Initially I intended to speak to the women in this audience. But as I have considered the days that lie ahead, I believe this message is vital to both men and women. So I invite you men to pay strict attention. In future days your lives will be increasingly influenced by the women who will become your wives, your daughters, and your associates with whom you will be privileged to work and serve in the Church.
Let me set the stage by reading from a letter sent recently to Church headquarters. This woman wrote:
I have a wonderful husband and children, whom I love deeply. I love the Lord and His Church more than I can say. I know the Church is true! I realize I shouldn’t feel discouraged about who I am. Yet I have been going through an identity crisis most of my life. I have never dared utter these feelings out loud but have hidden them behind the huge, confident smile I wear to Church every week. For years I have doubted if I had any value beyond my roles as a wife and mother. I have feared that men are that they might have joy, but that women are that they might be overlooked. I long to feel that I, as a woman, matter to the Lord.
Today I would like to respond to the issue that underlies the concern of this faithful woman. Does the Lord respect women? Do women matter to the Lord? The answer is yes—a resounding yes!
Elder James E. Talmage stated that “the world’s greatest champion of woman and womanhood is Jesus the Christ” (Jesus the Christ [Salt Lake City: Deseret Book, 1956], 475). I believe that. The first time the Lord acknowledged Himself to be the Christ, it was to a Samaritan woman at Jacob’s well. He taught her about living water and proclaimed, simply, “I . . . am he” (John 4:26). And it was Martha to whom He proclaimed: “I am the resurrection, and the life. . . . And whosoever liveth and believeth in me shall never die” (John 11:25–26).
Then, during His greatest agony as He hung on the cross, the Savior reached out to one person—His mother—when in that terrible but glorious moment He asked John the Beloved to care for her as though she were his own (see John 19:26–27).
Of this you may be certain: The Lord especially loves righteous women—women who are not only faithful but filled with faith, women who are optimistic and cheerful because they know who they are and where they are going, women who are striving to live and serve as women of God.

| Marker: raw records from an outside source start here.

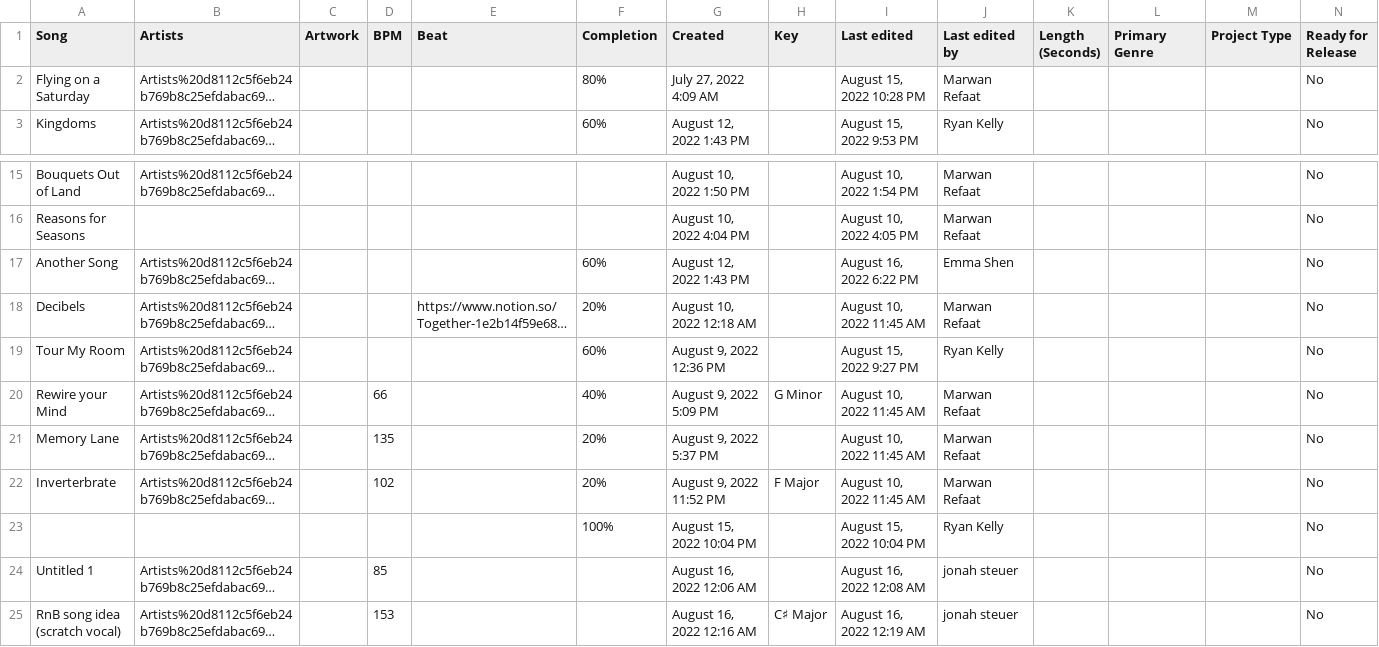
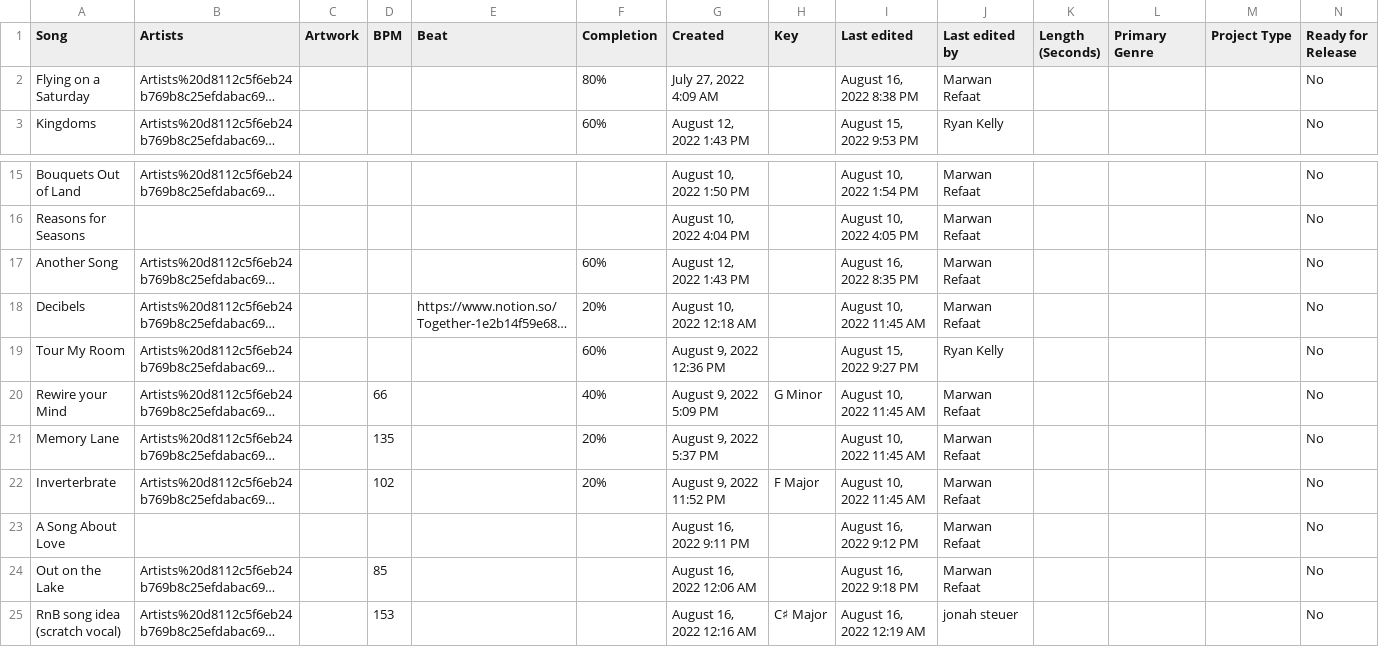
Before and after one commit to MarwanRefaat/transcend, a CSV file: markdown/Transcend ba178c00be234456922f79ff41328167/Music d5c3e8139e1f451c82a5f1a5db77846e.csv, drawn as a sheet; only a part is shown, gaps mark what is left out; long unchanged cells end in …; removed rows and columns are numbered as before the commit, all else as after; rows hold the shown columns only; the diff names each change by its address in the sheet, - before the commit and + after, or states it on an @@ line.

```diff
--- a/markdown/Transcend ba178c00be234456922f79ff41328167/Music d5c3e8139e1f451c82a5f1a5db77846e.csv
+++ b/markdown/Transcend ba178c00be234456922f79ff41328167/Music d5c3e8139e1f451c82a5f1a5db77846e.csv
-I2 (Last edited): August 15, 2022 10:28 PM
+I2 (Last edited): August 16, 2022 8:38 PM
-I17 (Last edited): August 16, 2022 6:22 PM
+I17 (Last edited): August 16, 2022 8:35 PM
-J17 (Last edited by): Emma Shen
+J17 (Last edited by): Marwan Refaat
-row 23:  |  |  |  |  | 100% | August 15, 2022 10:04 PM |  | August 15, 2022 10:04 PM | Ryan Kelly |  |  |  | No
+row 23: A Song About Love |  |  |  |  |  | August 16, 2022 9:11 PM |  | August 16, 2022 9:12 PM | Marwan Refaat |  |  |  | No
-A24 (Song): Untitled 1
+A24 (Song): Out on the Lake
-I24 (Last edited): August 16, 2022 12:08 AM
+I24 (Last edited): August 16, 2022 9:18 PM
-J24 (Last edited by): jonah steuer
+J24 (Last edited by): Marwan Refaat
```
Also changed, not shown: markdown/Transcend ba178c00be234456922f79ff41328167/Artists d8112c5f6eb24b769b8c25efdabac692.csv, 22 other files.
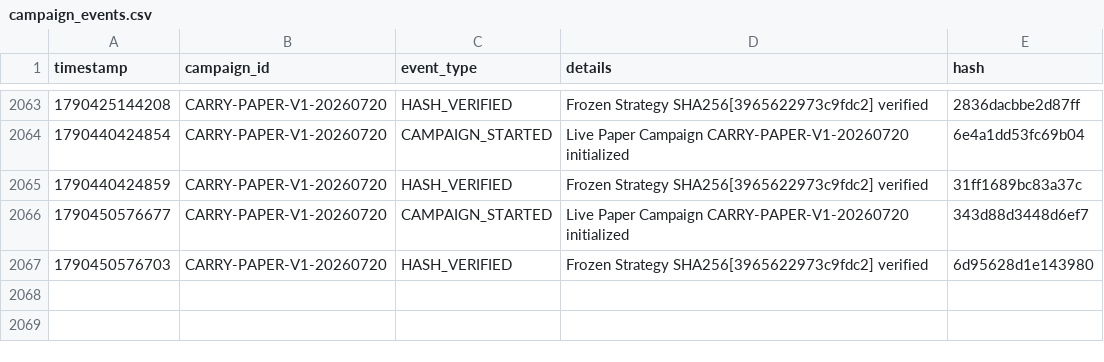
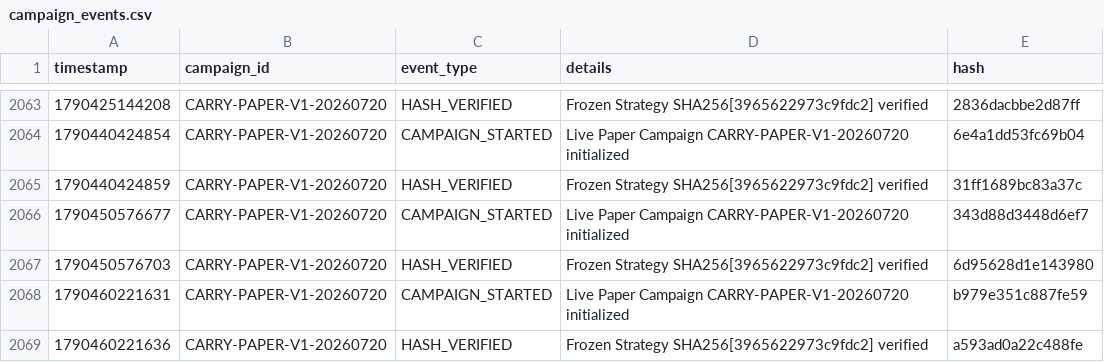
Before and after one commit to SaifAl-Sabaneh/Trading_AI_System, a CSV file: Trading_AI_System/database/campaign_events.csv, drawn as a sheet; only a part is shown, gaps mark what is left out.

```diff
--- a/Trading_AI_System/database/campaign_events.csv
+++ b/Trading_AI_System/database/campaign_events.csv
@@ -2067 +2067,3 @@ timestamp,campaign_id,event_type,details,hash
 1790450576703,CARRY-PAPER-V1-20260720,HASH_VERIFIED,Frozen Strategy SHA256[3965622973c9fdc2] verified,6d95628d1e143980
+1790460221631,CARRY-PAPER-V1-20260720,CAMPAIGN_STARTED,Live Paper Campaign CARRY-PAPER-V1-20260720 initialized,b979e351c887fe59
+1790460221636,CARRY-PAPER-V1-20260720,HASH_VERIFIED,Frozen Strategy SHA256[3965622973c9fdc2] verified,a593ad0a22c488fe
```
Also changed, not shown: 1 other file.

There are those who suggest that males are favored of the Lord because they are ordained to hold the priesthood. Anyone who believes this does not understand the great plan of happiness. The premortal and mortal natures of men and women were specified by the Lord Jehovah Himself, and it is simply not within His character to diminish the roles and responsibilities of any of His children.
As President Joseph Fielding Smith explained, “The Lord offers to his daughters every spiritual gift and blessing that can be obtained by his sons” (in Conference Report, April 1970, 59; or “Magnifying Our Callings in the Priesthood,” Improvement Era, June 1970, 66). All of us, men and women alike, receive the gift of the Holy Ghost and are entitled to personal revelation. We may all take upon us the Lord’s name, become sons and daughters of Christ, partake of the ordinances of the temple from which we emerge endowed with power, receive the fulness of the gospel, and achieve exaltation in the celestial kingdom. These spiritual blessings are available to men and women alike, according to their faithfulness and their effort to receive them.
The basic doctrinal purpose for the creation of the earth is to provide for God’s spirit children the continuation of the process of exaltation and eternal life. God said to Moses:
And I, God, created man in mine own image, in the image of mine Only Begotten created I him; male and female created I them.
And I, God, blessed them, and said unto them: Be fruitful, and multiply, and replenish the earth. [Moses 2:27–28]
The Church’s proclamation on the family confirms that God has not revoked or changed this commandment. The First Presidency and the Twelve Apostles “solemnly proclaim that marriage between a man and a woman is ordained of God and that the family is central to the Creator’s plan for the eternal destiny of His children” (“The Family: A Proclamation to the World,” Ensign, November 1995, 102).
This doctrine sometimes causes women to ask: “Is a woman’s value dependent exclusively upon her role as a wife and mother?” The answer is simple and obvious: No. Although there is nothing a woman can do that has more far-reaching, eternal impact than to rear her children to walk in righteousness, motherhood and marital status are not the only measures of a woman’s worth. Some women do not have the privilege of marrying or rearing children in this life. To the worthy, these blessings will come later. Men and women who do have the privilege of rearing children will of course be held accountable for that priceless, eternal stewardship. Although there is simply not a more significant contribution you can make to society, to the Church, or to the eternal destiny of our Father’s children than what you will do as a mother or father, motherhood and fatherhood are not the only measures of goodness or of one’s acceptance before the Lord. Every righteous man and woman has a significant role to play in the onward march of the kingdom of God.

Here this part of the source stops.